From the entries, return every line where the string "ipynb" shows up.
Start of Provided data
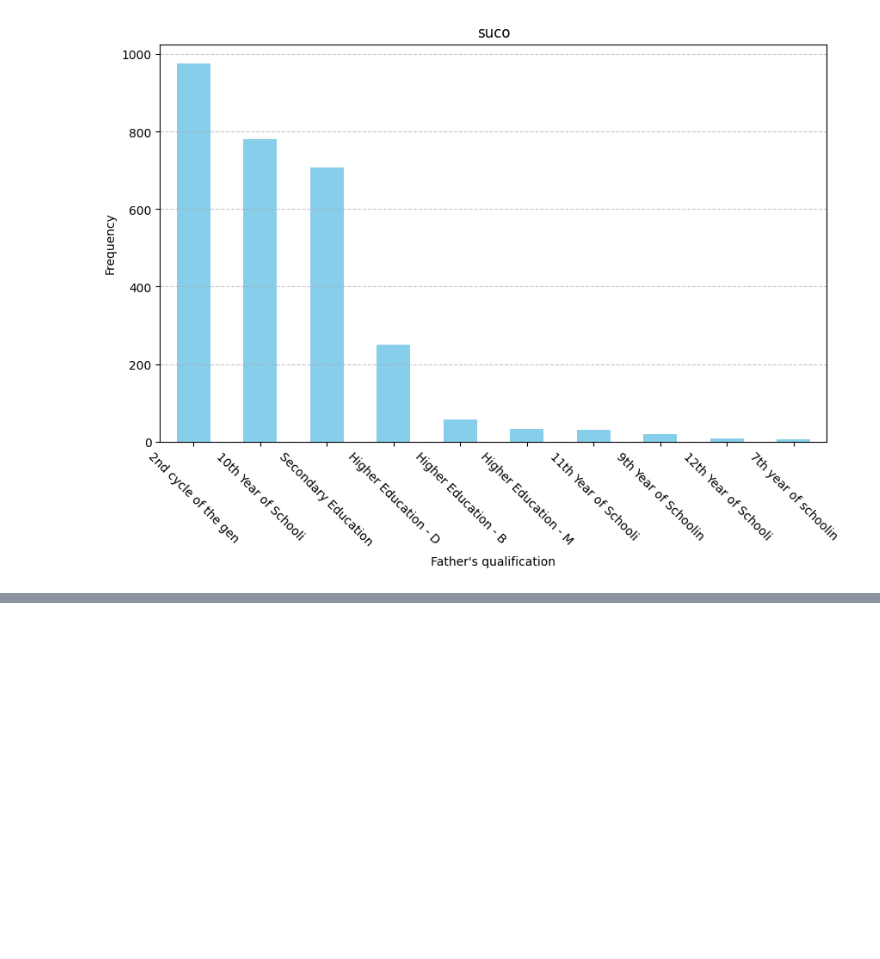
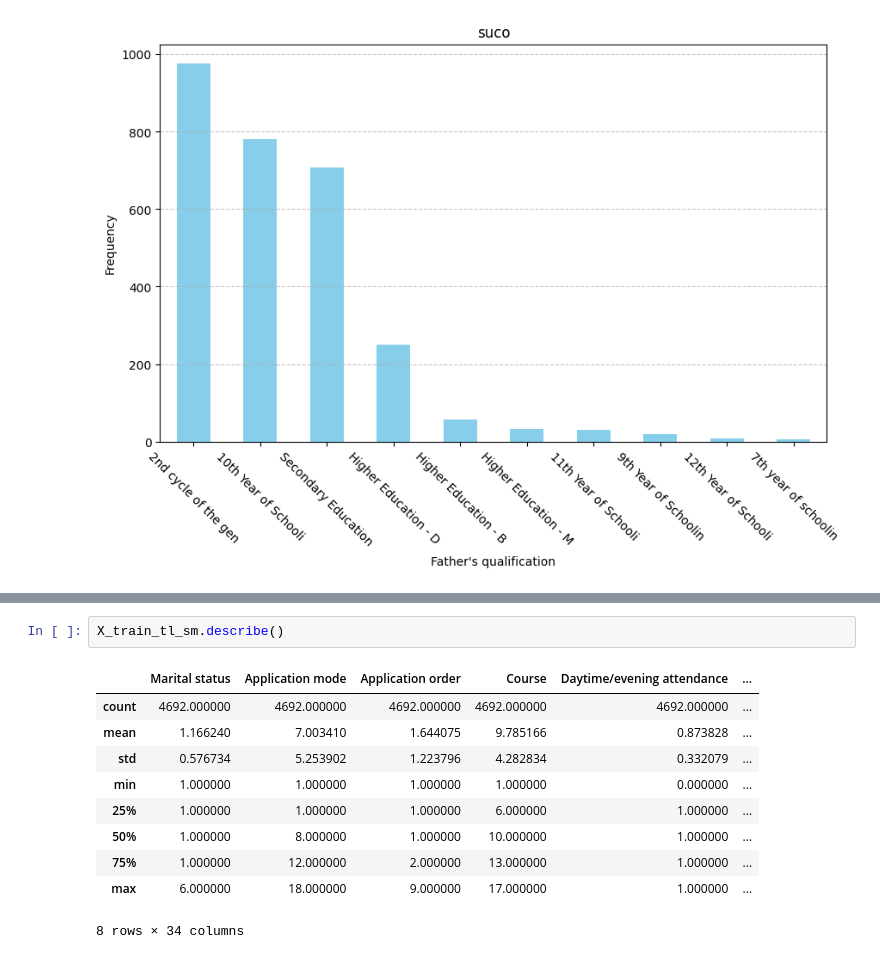
Before and after one commit to felmateos/student-dropout-prediction, a Jupyter notebook: main_FC.ipynb, the cells around one changed output, grey strips where cells are left out. Drawn from its saved outputs; the diff is of its cells as text; blank space fills up the shorter version.

```diff
--- a/main.ipynb
+++ b/main_FC.ipynb
@@ -157,0 +231,13 @@ plot_freq(X_train, 'Father\'s qualification', father_quali_legend, plt)
+# %%
+X_train_tl_sm.describe()
+# %% [output]
+|  | Marital status | Application mode | Application order | Course | Daytime/evening attendance | ... |
+| count | 4692.000000 | 4692.000000 | 4692.000000 | 4692.000000 | 4692.000000 | ... |
+| mean | 1.166240 | 7.003410 | 1.644075 | 9.785166 | 0.873828 | ... |
+| std | 0.576734 | 5.253902 | 1.223796 | 4.282834 | 0.332079 | ... |
+| min | 1.000000 | 1.000000 | 1.000000 | 1.000000 | 0.000000 | ... |
+| 25% | 1.000000 | 1.000000 | 1.000000 | 6.000000 | 1.000000 | ... |
+| 50% | 1.000000 | 8.000000 | 1.000000 | 10.000000 | 1.000000 | ... |
+| 75% | 1.000000 | 12.000000 | 2.000000 | 13.000000 | 1.000000 | ... |
+| max | 6.000000 | 18.000000 | 9.000000 | 17.000000 | 1.000000 | ... |
+8 rows × 34 columns
```
Also changed, not shown: parts of 14 cells of this notebook, 4 other files.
End of Provided data
**Expected answer**
Before and after one commit to felmateos/student-dropout-prediction, a Jupyter notebook: main_FC.ipynb, the cells around one changed output, grey strips where cells are left out. Drawn from its saved outputs; the diff is of its cells as text; blank space fills up the shorter version.
--- a/main.ipynb
+++ b/main_FC.ipynb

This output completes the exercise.